$\begingroup$

Assume that $(M,g)$ is a Riemannian manifold. A vector field $X$ on $M$ is called a harmonic vector field if the corresponding $1$-form $\alpha$ with $\alpha(Y)= \langle X,Y \rangle_g$ is a harmonic $1$-form.

Motivated by this conversations we ask the following question:

Assume that $X$ is a vector field on $M$. Assume that for every $t$ the flow $\phi_t$ of the vector field is a harmonic map. Does this imply that the vector field is a harmonic vector field?

$\endgroup$
5
  • 3
    $\begingroup$ It appears to me that this can be resolved by a straightforward calculation. Did you try that already? $X$ satisfies the linearized harmonic map equation. Either that matches or there is an extra curvature term. $\endgroup$
    – Deane Yang
    May 19 '17 at 13:36
  • $\begingroup$ @DeaneYang I just tried for Euclidean structure. $\endgroup$ May 19 '17 at 13:40
  • $\begingroup$ May you elaborate your comment? $\endgroup$ May 19 '17 at 13:41
  • $\begingroup$ Differentiate $\Delta \phi_t = 0$ with respect to $t$. Compare it to the equator for a harmonic vector field. $\endgroup$
    – Deane Yang
    May 19 '17 at 14:26
  • 1
    $\begingroup$ My answer to your other question already contains the answer. The answer is that the corresponding one form solves $\triangle \alpha = \mathrm{Ric}(X,\cdot)$ (with an extra curvature term as @DeaneYang suspects), and so is guaranteed harmonic only in the case $M$ is Ricci flat. $\endgroup$ May 19 '17 at 21:11
12
$\begingroup$

Well, right away, you can see that the answer is 'no', in general. Consider the round $n$-sphere $S^n$ with its standard metric. When $n>1$, it has no nonzero harmonic $1$-forms, but it has nontrivial Killing vector fields since it is a homogeneous Riemannian manifold. Since the flow $\phi_t$ of such a Killing field $X$ is a harmonic map of $S^n$ to itself, this example shows that the flow of $X$ can be harmonic even though $X$ is not.

$\endgroup$
1
  • $\begingroup$ Thank you very much for your interesting answer. $\endgroup$ May 20 '17 at 5:48

Your Answer

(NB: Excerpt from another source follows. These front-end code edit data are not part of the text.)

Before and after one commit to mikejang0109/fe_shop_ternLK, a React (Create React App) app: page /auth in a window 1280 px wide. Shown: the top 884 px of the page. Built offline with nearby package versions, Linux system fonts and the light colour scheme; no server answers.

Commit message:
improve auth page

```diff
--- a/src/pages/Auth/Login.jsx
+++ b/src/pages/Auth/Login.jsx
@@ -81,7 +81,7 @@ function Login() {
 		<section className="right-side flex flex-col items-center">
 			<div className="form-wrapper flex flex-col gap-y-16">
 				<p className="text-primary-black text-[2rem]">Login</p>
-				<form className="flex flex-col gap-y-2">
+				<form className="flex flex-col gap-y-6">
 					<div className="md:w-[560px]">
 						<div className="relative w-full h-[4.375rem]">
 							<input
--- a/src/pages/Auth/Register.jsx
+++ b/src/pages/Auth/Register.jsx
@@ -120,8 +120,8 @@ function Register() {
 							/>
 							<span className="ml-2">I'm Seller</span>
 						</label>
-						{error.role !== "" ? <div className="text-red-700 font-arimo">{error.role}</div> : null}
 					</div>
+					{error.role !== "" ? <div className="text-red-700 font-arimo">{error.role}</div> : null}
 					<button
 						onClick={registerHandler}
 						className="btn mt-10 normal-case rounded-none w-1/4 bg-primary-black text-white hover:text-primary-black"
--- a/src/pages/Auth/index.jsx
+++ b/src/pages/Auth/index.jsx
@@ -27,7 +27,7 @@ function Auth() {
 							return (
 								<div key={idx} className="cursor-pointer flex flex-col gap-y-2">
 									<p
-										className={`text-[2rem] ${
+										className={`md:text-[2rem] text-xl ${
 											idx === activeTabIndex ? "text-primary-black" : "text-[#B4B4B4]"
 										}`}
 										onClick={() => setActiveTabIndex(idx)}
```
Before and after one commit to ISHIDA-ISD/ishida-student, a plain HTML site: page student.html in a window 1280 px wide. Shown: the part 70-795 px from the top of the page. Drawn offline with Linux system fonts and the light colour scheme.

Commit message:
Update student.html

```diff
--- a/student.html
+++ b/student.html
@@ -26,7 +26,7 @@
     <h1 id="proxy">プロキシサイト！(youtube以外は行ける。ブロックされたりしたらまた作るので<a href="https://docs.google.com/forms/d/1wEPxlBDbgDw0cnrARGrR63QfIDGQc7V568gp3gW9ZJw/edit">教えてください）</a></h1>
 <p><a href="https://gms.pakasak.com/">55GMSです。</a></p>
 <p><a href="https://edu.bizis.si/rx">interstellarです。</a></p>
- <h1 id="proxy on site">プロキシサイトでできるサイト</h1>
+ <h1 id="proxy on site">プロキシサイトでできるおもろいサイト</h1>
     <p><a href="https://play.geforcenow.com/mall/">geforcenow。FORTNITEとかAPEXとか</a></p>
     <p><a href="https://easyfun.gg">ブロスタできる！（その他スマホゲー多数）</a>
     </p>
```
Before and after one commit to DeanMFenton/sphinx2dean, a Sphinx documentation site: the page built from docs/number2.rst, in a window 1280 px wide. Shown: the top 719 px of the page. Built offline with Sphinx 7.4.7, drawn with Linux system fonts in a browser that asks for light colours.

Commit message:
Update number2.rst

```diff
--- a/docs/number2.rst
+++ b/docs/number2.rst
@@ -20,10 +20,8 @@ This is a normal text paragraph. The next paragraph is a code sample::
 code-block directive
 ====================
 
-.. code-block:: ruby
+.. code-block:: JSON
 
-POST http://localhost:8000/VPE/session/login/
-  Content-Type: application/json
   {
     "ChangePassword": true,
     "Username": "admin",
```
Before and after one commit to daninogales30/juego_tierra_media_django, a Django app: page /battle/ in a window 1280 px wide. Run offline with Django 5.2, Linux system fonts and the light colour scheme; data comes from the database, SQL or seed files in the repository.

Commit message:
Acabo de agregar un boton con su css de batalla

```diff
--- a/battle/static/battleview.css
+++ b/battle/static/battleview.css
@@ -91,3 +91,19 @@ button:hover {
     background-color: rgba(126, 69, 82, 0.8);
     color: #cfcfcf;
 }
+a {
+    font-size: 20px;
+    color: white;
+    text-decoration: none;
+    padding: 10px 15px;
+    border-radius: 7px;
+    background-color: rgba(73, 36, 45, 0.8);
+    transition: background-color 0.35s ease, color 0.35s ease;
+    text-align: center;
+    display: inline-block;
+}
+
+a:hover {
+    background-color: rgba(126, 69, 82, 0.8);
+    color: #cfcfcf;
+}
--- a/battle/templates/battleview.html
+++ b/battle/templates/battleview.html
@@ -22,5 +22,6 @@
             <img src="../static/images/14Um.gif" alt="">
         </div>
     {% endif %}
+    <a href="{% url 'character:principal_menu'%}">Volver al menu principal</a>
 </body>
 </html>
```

By clicking “Post Your Answer”, you agree to our terms of service, privacy policy and cookie policy

Not the answer you're looking for? Browse other questions tagged or ask your own question.